We present an algorithm [updated version], then show (given four assumptions) that in the limit, it is human-level intelligent and benign.
Will MacAskill has commented that in the seminar room, he is a consequentialist, but for decision-making, he takes seriously the lack of a philosophical consensus. I believe that what is here is correct, but in the absence of feedback from the Alignment Forum, I don't yet feel comfortable posting it to a place (like arXiv) where it can get cited and enter the academic record. We have submitted it to IJCAI, but we can edit or revoke it before it is printed.
I will distribute at least min($365, number of comments * $15) in prizes by April 1st (via venmo if possible, or else Amazon gift cards, or a donation on their behalf if they prefer) to the authors of the comments here, according to the comments' quality. If one commenter finds an error, and another commenter tinkers with the setup or tinkers with the assumptions in order to correct it, then I expect both comments will receive a similar prize (if those comments are at the level of prize-winning, and neither person is me). If others would like to donate to the prize pool, I'll provide a comment that you can reply to.

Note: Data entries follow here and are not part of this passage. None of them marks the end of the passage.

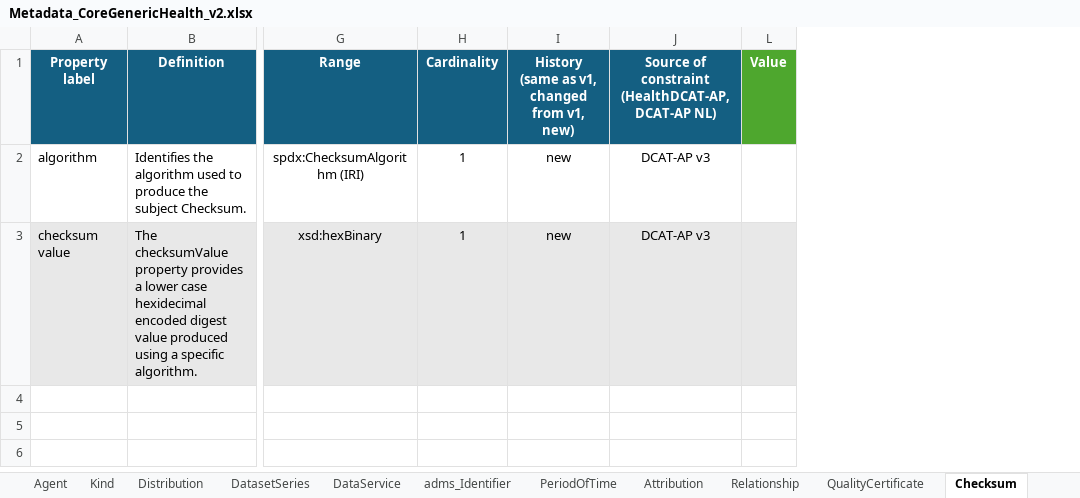
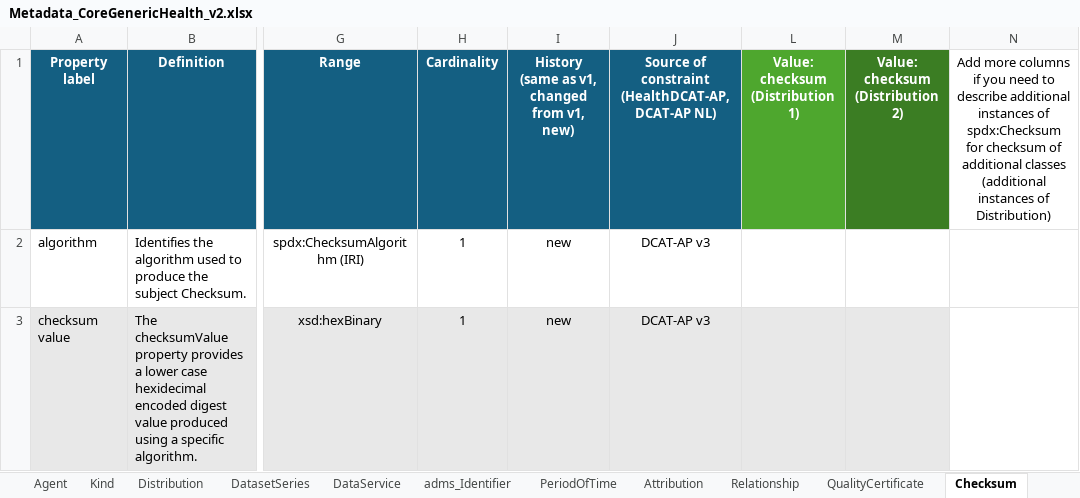
Before and after one commit to Health-RI/health-ri-metadata, an Excel workbook: Documents/Metadata_CoreGenericHealth_v2.xlsx, sheet Checksum, drawn as a sheet; only a part is shown, gaps mark what is left out; values as stored, in another font and other column widths than the file's, no borders; conditional formats not drawn; removed rows and columns are numbered as before the commit, all else as after; the diff names each change by its address in the sheet, - before the commit and + after, or states it on an @@ line.

Commit message:
doc: improve excel usability and adjust usage note
- Excel of the model has been made more user friendly, by adding columns for values of multiple instance of main and supportinc classes

- adjust usage note to reflect decision made concerning dct:creator (should be organisation instead of individual), added CRediT taxonomy to qualified Attribution, adjusted usage note of contact points/creators with suggestion to use general email address whenever possible

```diff
--- a/Documents/Metadata_CoreGenericHealth_v2.xlsx (sheet Checksum)
+++ b/Documents/Metadata_CoreGenericHealth_v2.xlsx (sheet Checksum)
-column L (Value), empty
+column L (Value: checksum (Distribution 1)), empty
+column M (Value: checksum (Distribution 2)), empty
+column N, row 1: Add more columns if you need to describe additional instances of spdx:Checksum for checksum of additional classes (additional instances of Distribution)
```
Also changed, not shown: sheet Agent, sheet PeriodOfTime, sheet Kind, sheet Dataset, sheet Attribution, sheet QualityCertificate, 6 more sheets, other sheet tabs, charts or pictures, 1 other file.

To organize the conversation, I'll start some comment threads below:
Edit 30/5/19: An updated version is on arXiv. I now feel comfortable with it being cited. The key changes:
Edit 17/02/20: Published at AAAI. The prior over world-models is now totally different, and much better. There's no "amnesia antechamber" required. The Useless Computation Assumption and the No Grue Assumption are now obselete. The argument for unambitiousness now depends on the "Space Requirements Assumption", which we probed empirically. The ArXiv link is up-to-date.
Thanks for a really productive conversation in the comment section so far. Here are the comments which won prizes.
Objection to the term benign (and ensuing conversation). Wei Dei. Link. $20
A plausible dangerous side-effect. Wei Dai. Link. $40
Short description length of simulated aliens predicting accurately. Wei Dai. Link. $120
Answers that look good to a human vs. actually good answers. Paul Christiano. Link. $20
Consequences of having the prior be based on K(s), with s a description of a Turing machine. Paul Christiano. Link. $90
Simulated aliens converting simple world-models into fast approximations thereof. Paul Christiano. Link. $35
Simulating suffering agents. cousin_it. Link. $20
Reusing simulation of human thoughts for simulation of future events. David Krueger. Link. $20
Options for transfer:
1) Venmo. Send me a request at @Michael-Cohen-45.
2) Send me your email address, and I’ll send you an Amazon gift card (or some other electronic gift card you’d like to specify).
3) Name a charity for me to donate the money to.
I would like to exert a bit of pressure not to do 3, and spend the money on something frivolous instead :) I want to reward your consciousness, more than... (read more)
If I have a great model of physics in hand (and I'm basically unconcerned with competitiveness, as you seem to be), why not just take the resulting simulation of the human and give it a long time to think? That seems to have fewer safety risks and to be more useful.
More generally, under what model of AI capabilities / competitiveness constraints would you want to use this procedure?
I think the main problem with competitiveness is that you are just getting "answers that look good to a human" rather than "actually good answers."
The comment was here, but I think it deserves its own thread. Wei makes the same point here (point number 3), and our ensuing conversation is also relevant to this thread.
My answers to Wei were two-fold: one is that if benignity is established, it's possible to safely tinker with the setup until hopefully "answers that look good to a human" resembles good answers (we ... (read more)
Here is an old post of mine on the hope that "computationally simplest model describing the box" is actually a physical model of the box. I'm less optimistic than you are, but it's certainly plausible.
From the perspective of optimization daemons / inner alignment, I think like the interesting question is: if inner alignment turns out to be a hard problem for training cognitive policies, do we expect it to become much easier by training predictive models? I'd bet against at 1:1 odds, but not 1:2 odds.
Given that you are taking limits, I don't see why you need any of the machinery with forgetting or with memory-based world models (and if you did really need that machinery, it seems like your proof would have other problems). My understanding is:
Comment thread: positive feedback
Comment thread: general concerns/confusions
To clarify, I'm looking for:
"We're talking about what you do, not what you do."
"Suppose you give us a new toy/summarized toy, something like a room, an inside-view view thing, and ask them to explain what you desire."
"Ah," you reply, "I'm asking what you think about how your life would go if you liv
Comment thread: concerns with Assumption 1
Comment thread: concerns with "the box"
Comment thread: concerns with Assumption 4
Comment thread: concerns with Assumption 3
Comment thread: concerns with Assumption 2
Comment thread: adding to the prize pool
If you would like to contribute, please comment with the amount. If you have venmo, please send the amount to @Michael-Cohen-45. If not, we can discuss.
Comment thread: minor concerns